• [YOUR ASSIGNMENT]
Show every line in the material below in which the string "ChatMessages" appears.

• [INFORMATION]
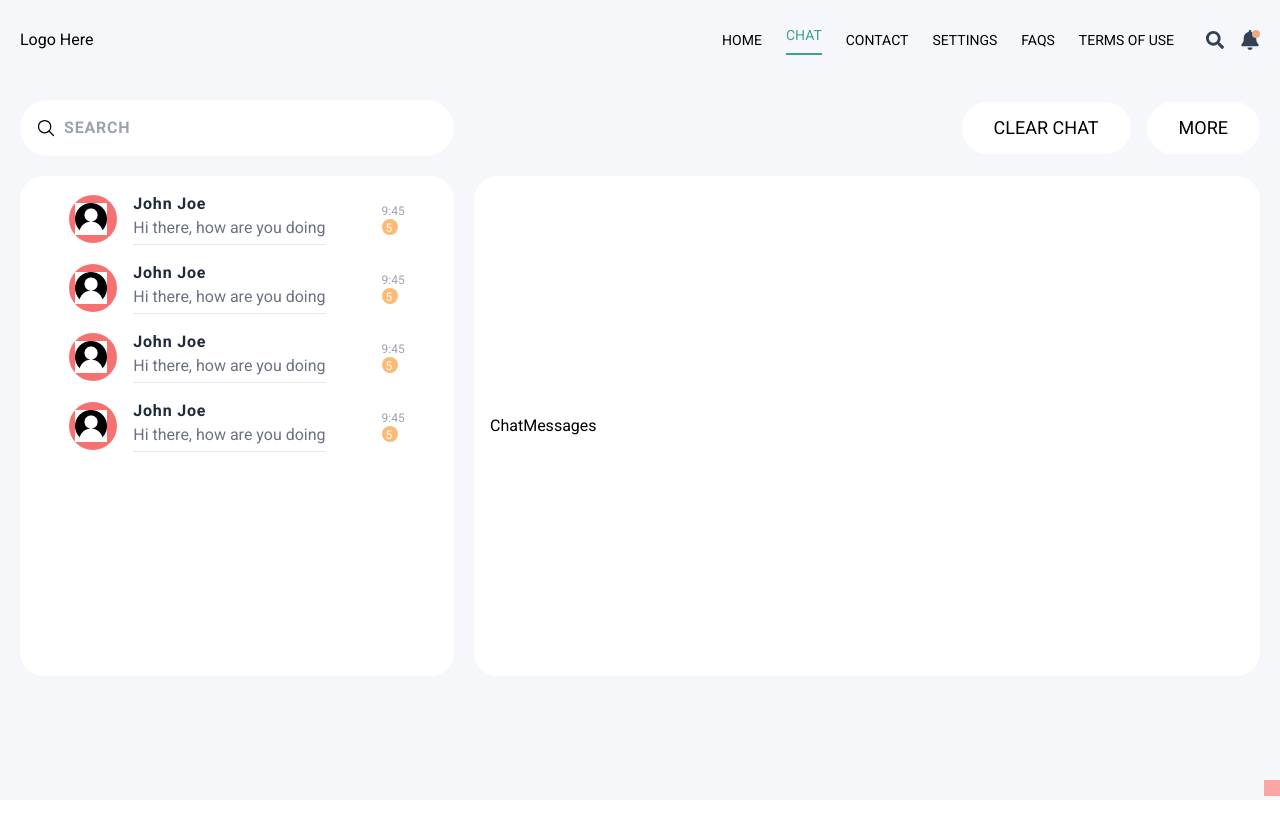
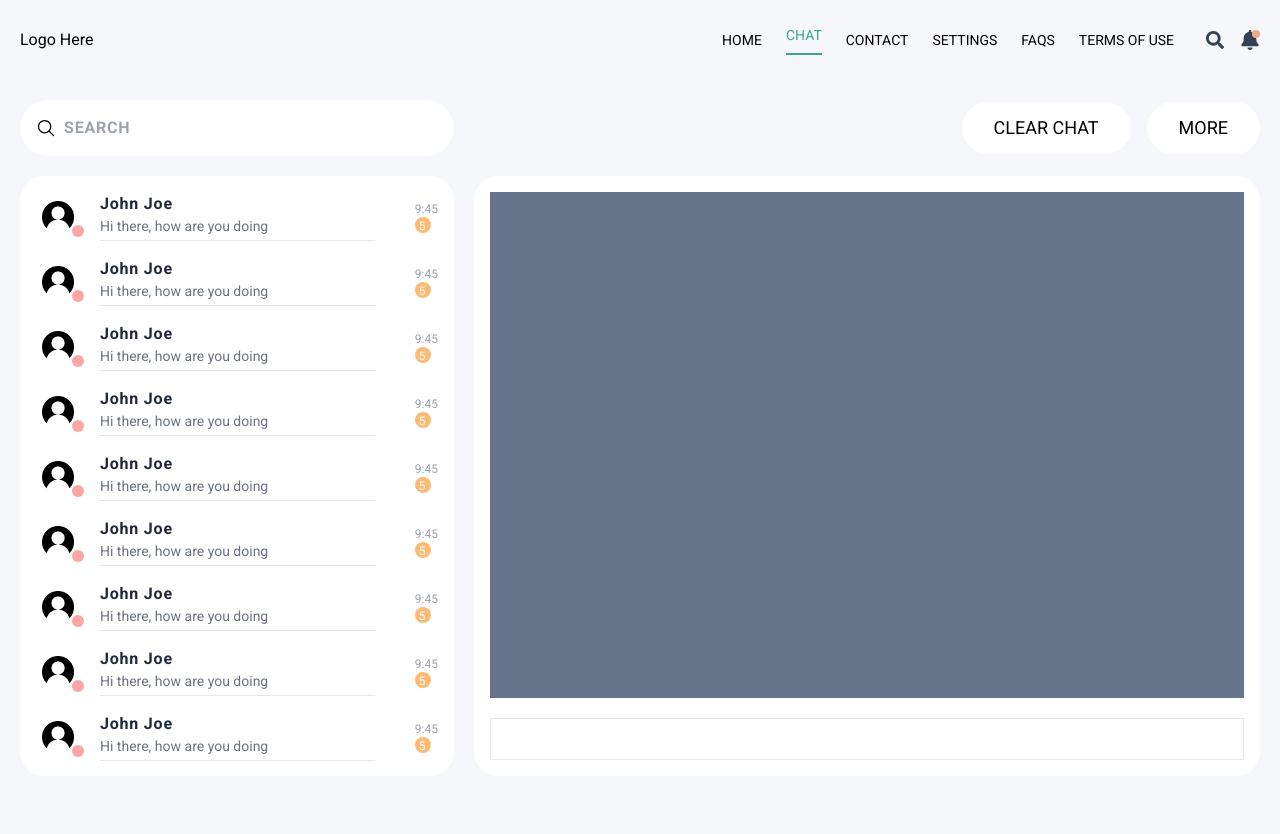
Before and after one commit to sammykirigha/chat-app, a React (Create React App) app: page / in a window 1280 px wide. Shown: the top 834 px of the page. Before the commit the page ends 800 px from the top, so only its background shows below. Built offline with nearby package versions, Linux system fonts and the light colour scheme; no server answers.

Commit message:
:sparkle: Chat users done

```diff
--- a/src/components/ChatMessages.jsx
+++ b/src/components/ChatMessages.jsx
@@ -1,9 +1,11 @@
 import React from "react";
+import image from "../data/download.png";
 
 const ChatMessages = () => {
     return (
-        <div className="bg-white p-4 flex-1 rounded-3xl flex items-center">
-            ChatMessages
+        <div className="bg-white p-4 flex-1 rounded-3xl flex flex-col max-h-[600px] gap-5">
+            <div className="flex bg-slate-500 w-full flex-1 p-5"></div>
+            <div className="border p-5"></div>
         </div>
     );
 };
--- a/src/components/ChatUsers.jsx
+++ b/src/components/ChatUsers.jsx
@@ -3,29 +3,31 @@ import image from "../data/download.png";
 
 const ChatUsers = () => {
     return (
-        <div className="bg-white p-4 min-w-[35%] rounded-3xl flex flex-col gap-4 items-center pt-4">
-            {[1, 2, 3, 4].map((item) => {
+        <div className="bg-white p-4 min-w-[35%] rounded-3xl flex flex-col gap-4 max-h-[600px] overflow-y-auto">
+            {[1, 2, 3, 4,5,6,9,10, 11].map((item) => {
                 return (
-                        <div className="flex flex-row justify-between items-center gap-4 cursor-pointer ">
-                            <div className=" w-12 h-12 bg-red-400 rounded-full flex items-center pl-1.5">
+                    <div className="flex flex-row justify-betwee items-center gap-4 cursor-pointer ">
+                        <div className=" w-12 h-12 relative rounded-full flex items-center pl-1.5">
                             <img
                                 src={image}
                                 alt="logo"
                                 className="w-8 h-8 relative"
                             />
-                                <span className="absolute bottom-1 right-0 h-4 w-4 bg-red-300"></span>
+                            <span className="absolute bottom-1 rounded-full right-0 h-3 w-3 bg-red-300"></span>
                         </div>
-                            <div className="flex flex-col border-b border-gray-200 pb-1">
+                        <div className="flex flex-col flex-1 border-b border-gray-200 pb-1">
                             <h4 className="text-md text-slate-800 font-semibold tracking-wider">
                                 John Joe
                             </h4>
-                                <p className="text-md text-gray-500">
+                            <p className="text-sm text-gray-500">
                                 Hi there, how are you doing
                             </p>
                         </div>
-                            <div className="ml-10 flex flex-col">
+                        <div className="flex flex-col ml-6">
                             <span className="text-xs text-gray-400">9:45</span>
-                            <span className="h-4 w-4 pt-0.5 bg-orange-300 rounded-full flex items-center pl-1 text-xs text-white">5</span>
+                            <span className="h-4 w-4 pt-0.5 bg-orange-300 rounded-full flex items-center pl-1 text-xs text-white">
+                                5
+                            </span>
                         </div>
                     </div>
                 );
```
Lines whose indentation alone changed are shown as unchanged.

==

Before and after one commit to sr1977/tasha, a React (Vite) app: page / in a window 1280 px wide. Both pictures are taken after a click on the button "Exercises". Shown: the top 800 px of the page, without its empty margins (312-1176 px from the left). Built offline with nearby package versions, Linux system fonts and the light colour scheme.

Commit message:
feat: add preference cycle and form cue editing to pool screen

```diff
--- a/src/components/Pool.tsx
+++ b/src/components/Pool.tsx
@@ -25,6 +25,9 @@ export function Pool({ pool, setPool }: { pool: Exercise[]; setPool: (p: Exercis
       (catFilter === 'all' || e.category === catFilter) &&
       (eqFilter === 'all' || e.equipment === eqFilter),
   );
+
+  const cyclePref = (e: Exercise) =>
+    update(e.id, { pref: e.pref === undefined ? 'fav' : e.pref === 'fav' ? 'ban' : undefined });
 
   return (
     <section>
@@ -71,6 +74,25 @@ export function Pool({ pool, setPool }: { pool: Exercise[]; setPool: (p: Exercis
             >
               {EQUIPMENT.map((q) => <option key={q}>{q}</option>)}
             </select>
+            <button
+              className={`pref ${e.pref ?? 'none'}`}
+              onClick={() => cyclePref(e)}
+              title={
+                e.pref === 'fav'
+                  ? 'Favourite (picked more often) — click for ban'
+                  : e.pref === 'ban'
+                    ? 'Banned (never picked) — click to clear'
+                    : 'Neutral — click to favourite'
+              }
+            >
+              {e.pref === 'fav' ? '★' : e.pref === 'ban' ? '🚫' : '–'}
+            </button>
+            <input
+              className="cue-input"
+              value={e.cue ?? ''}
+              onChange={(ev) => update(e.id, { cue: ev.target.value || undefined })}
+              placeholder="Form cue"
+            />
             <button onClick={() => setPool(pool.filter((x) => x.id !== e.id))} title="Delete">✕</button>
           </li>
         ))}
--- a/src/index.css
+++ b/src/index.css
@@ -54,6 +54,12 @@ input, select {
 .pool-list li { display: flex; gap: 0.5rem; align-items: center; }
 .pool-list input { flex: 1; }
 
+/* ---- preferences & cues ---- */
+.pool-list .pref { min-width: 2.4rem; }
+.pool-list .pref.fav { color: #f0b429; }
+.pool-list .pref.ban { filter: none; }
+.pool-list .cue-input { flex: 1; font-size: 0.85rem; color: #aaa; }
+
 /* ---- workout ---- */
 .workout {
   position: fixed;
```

• [TASK ANSWER]
--- a/src/components/ChatMessages.jsx
+++ b/src/components/ChatMessages.jsx
 const ChatMessages = () => {
-            ChatMessages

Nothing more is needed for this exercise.